Biochemical sensors development contract awarded to DoD affiliate

ROCKVILLE, Md. Researchers at the Institute for Bioscience and Biotechnology Research (IBBR) recently received $1 million from the Defense Threat Reduction Agency (DTRA, part of the Department of Defense) to advance their work developing wearable sensors that measure biochemical information to diagnose disease.

Graphic courtesy of Institute for Bioscience and Biotechnology Research.

Accessing and analyzing chemical information is the basis of much biological research and biomedical diagnostic testing. A conventional approach involves studying a biological system, identifying an important chemical, and then developing a way to measure it.

Lead researchers propose to start with measurements that can be made quickly on a deployable device. Among those types of measurements, they suggest determining which datasets give valuable information that can be used for basic research and diagnostic development.
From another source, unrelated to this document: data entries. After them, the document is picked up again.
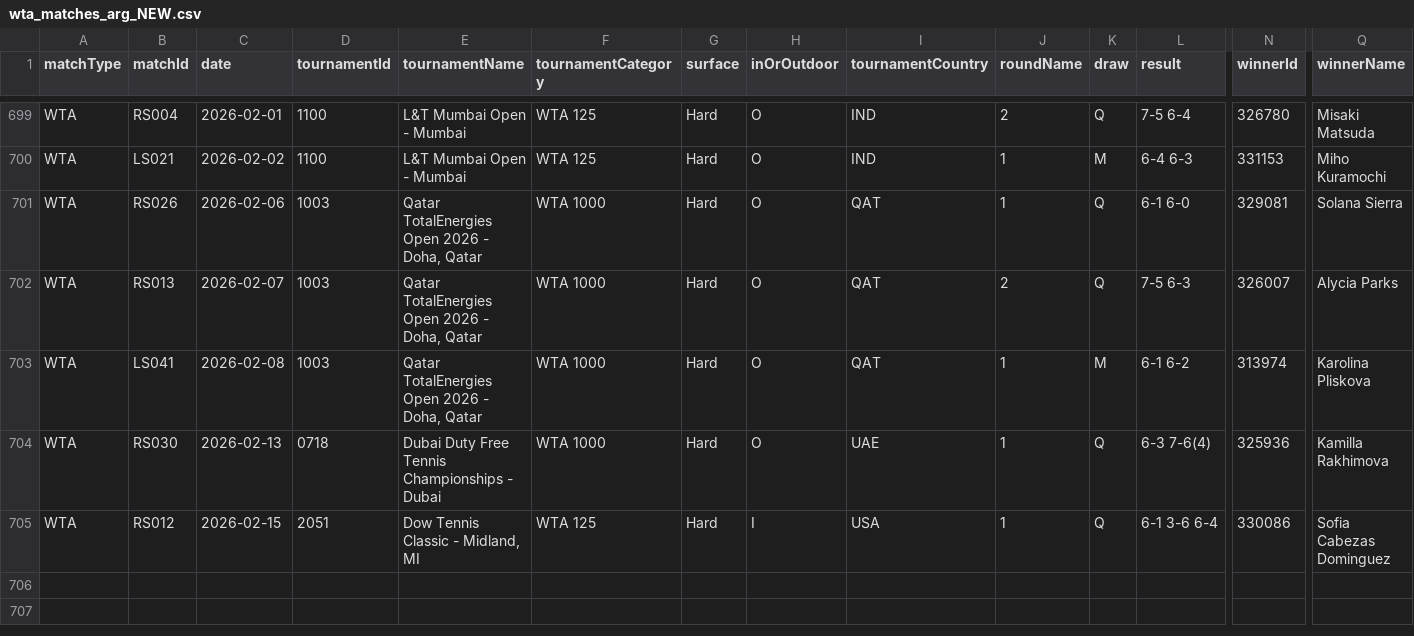
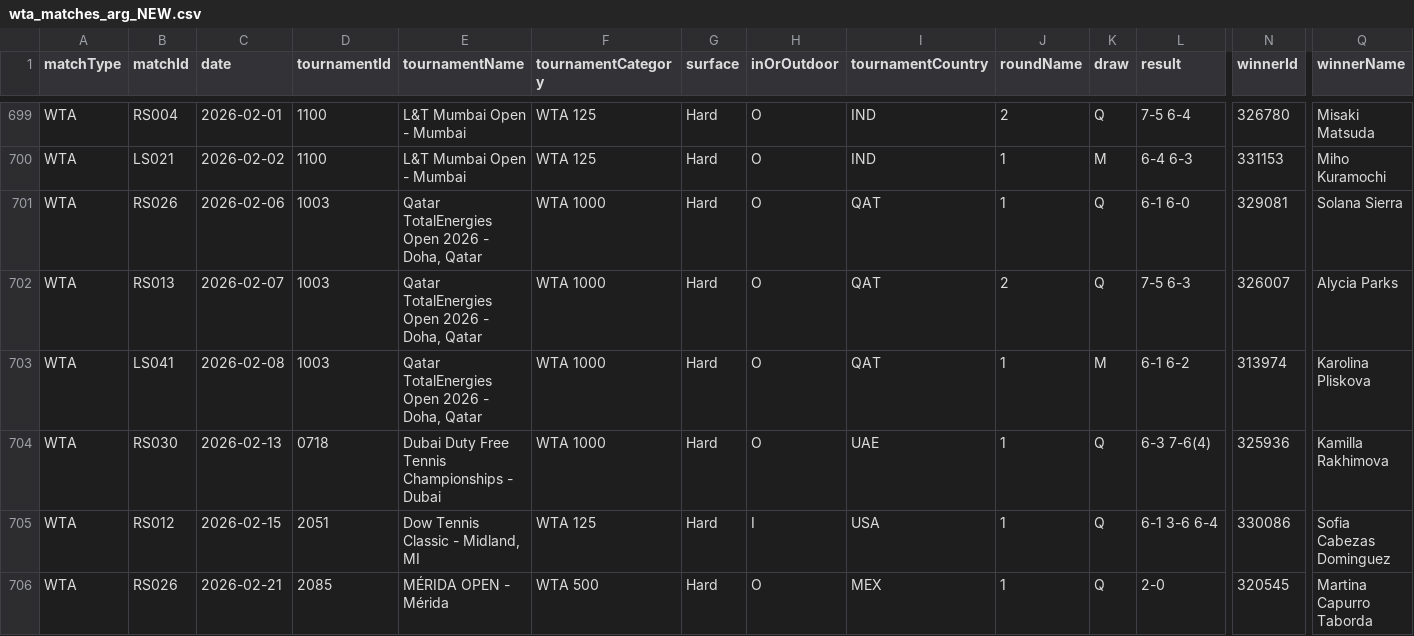
Before and after one commit to tomistgg/tenis-fem-arg, a CSV file: data/wta_matches_arg_NEW.csv, drawn as a sheet; only a part is shown, gaps mark what is left out; rows hold the shown columns only; the diff names each change by its address in the sheet, - before the commit and + after, or states it on an @@ line.

```diff
--- a/data/wta_matches_arg_NEW.csv
+++ b/data/wta_matches_arg_NEW.csv
+row 706: WTA | RS026 | 2026-02-21 | 2085 | MÉRIDA OPEN - Mérida | WTA 500 | Hard | O | MEX | 1 | Q | 2-0 | 320545 | Martina Capurro Taborda
```
Also changed, not shown: 2 other files.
Reduction-oxidation (redox) reactions involve the transfer of electrons from one molecule to another. Chemical redox reactions are used by cells for a wide range of biological functions. And, since electronic devices are also based on the movement of electrons, "communication" between biology and a device is possible with the end goal being to determine a person's health status from a rapid redox measurement, researchers say.

The research team plans to collect redox measurements from a variety of biological systems and look for patterns that reveal stable and perturbed states. They will also continue to develop sensors that directly connect biology to electronic circuits. Both of these objectives will be informed by exploration of cellular mechanisms of redox detection and response.